* **Material provided**

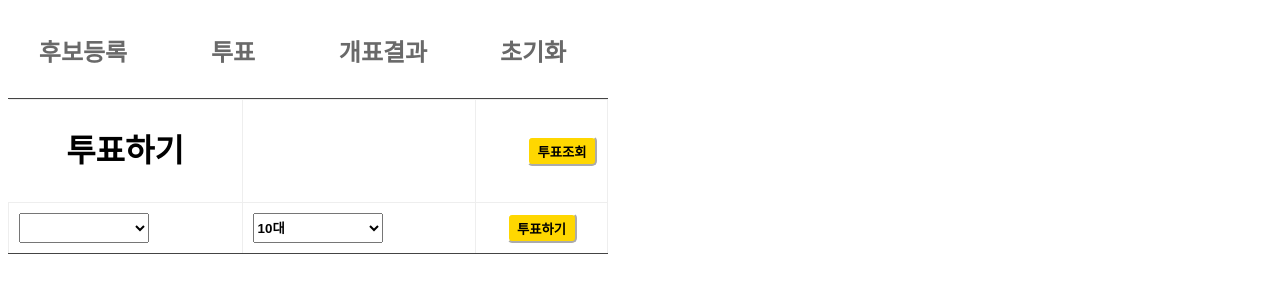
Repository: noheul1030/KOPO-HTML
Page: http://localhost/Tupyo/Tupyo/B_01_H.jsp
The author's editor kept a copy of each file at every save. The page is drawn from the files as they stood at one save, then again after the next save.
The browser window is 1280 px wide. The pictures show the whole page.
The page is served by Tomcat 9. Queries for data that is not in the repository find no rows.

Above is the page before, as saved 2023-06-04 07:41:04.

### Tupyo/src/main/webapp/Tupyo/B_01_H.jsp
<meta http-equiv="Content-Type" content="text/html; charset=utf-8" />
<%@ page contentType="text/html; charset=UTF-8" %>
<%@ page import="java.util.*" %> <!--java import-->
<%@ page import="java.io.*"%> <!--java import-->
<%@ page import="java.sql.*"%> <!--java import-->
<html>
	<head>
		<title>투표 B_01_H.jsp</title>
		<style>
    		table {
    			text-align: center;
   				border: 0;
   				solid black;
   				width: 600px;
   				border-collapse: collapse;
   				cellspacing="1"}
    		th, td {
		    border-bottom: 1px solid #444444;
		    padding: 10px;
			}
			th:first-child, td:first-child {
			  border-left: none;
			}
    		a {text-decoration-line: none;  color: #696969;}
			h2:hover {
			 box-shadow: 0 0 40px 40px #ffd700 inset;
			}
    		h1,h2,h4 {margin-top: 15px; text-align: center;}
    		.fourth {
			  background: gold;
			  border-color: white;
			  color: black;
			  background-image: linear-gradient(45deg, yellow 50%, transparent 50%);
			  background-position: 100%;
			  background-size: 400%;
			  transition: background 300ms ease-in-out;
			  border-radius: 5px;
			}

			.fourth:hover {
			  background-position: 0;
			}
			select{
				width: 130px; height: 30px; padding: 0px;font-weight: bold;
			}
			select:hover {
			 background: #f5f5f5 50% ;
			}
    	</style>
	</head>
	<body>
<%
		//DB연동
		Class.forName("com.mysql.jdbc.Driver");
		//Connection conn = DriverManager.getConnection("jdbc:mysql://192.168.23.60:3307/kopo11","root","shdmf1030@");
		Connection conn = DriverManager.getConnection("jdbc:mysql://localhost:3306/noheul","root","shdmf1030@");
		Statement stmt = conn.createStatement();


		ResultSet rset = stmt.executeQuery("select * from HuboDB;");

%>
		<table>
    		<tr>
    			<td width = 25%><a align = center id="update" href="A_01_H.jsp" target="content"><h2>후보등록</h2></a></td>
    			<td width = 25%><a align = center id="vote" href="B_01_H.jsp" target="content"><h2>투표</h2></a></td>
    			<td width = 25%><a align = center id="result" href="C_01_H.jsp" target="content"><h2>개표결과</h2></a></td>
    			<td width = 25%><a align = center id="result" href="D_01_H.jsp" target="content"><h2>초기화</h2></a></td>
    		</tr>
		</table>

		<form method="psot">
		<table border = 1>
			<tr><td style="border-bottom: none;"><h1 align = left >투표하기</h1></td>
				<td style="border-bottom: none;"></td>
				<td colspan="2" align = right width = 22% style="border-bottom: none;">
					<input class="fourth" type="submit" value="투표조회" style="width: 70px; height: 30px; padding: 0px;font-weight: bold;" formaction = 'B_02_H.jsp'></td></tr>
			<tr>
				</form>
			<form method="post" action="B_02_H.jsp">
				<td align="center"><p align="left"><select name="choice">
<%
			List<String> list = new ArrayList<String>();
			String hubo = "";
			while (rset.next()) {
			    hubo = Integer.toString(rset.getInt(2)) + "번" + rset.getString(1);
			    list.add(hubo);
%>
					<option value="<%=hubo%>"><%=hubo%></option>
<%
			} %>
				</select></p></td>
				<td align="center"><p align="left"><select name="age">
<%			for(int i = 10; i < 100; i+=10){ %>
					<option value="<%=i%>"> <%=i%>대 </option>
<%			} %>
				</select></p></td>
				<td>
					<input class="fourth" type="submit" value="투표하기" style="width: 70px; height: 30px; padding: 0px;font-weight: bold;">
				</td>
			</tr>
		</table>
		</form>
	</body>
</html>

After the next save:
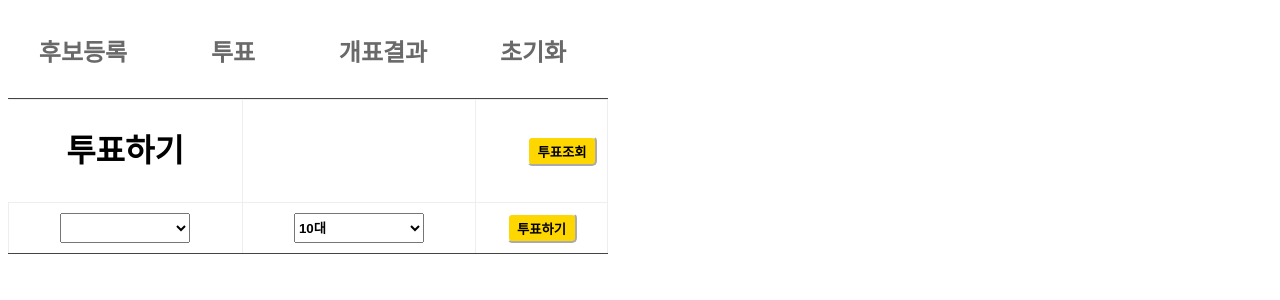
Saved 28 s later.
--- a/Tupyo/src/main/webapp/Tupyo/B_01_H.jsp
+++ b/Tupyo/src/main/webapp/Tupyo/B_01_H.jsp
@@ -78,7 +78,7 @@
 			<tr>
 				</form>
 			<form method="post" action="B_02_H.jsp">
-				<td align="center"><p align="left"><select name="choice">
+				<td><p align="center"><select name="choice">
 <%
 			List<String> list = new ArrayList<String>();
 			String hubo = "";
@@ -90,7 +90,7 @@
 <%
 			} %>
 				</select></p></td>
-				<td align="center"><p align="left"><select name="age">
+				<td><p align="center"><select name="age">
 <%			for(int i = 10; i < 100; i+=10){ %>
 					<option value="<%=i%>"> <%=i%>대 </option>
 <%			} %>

* **What to do**
In the entries above, some lines hold the string "Tupyo". Copy each of them.

* **Answer box**
Page: http://localhost/Tupyo/Tupyo/B_01_H.jsp
### Tupyo/src/main/webapp/Tupyo/B_01_H.jsp
--- a/Tupyo/src/main/webapp/Tupyo/B_01_H.jsp
+++ b/Tupyo/src/main/webapp/Tupyo/B_01_H.jsp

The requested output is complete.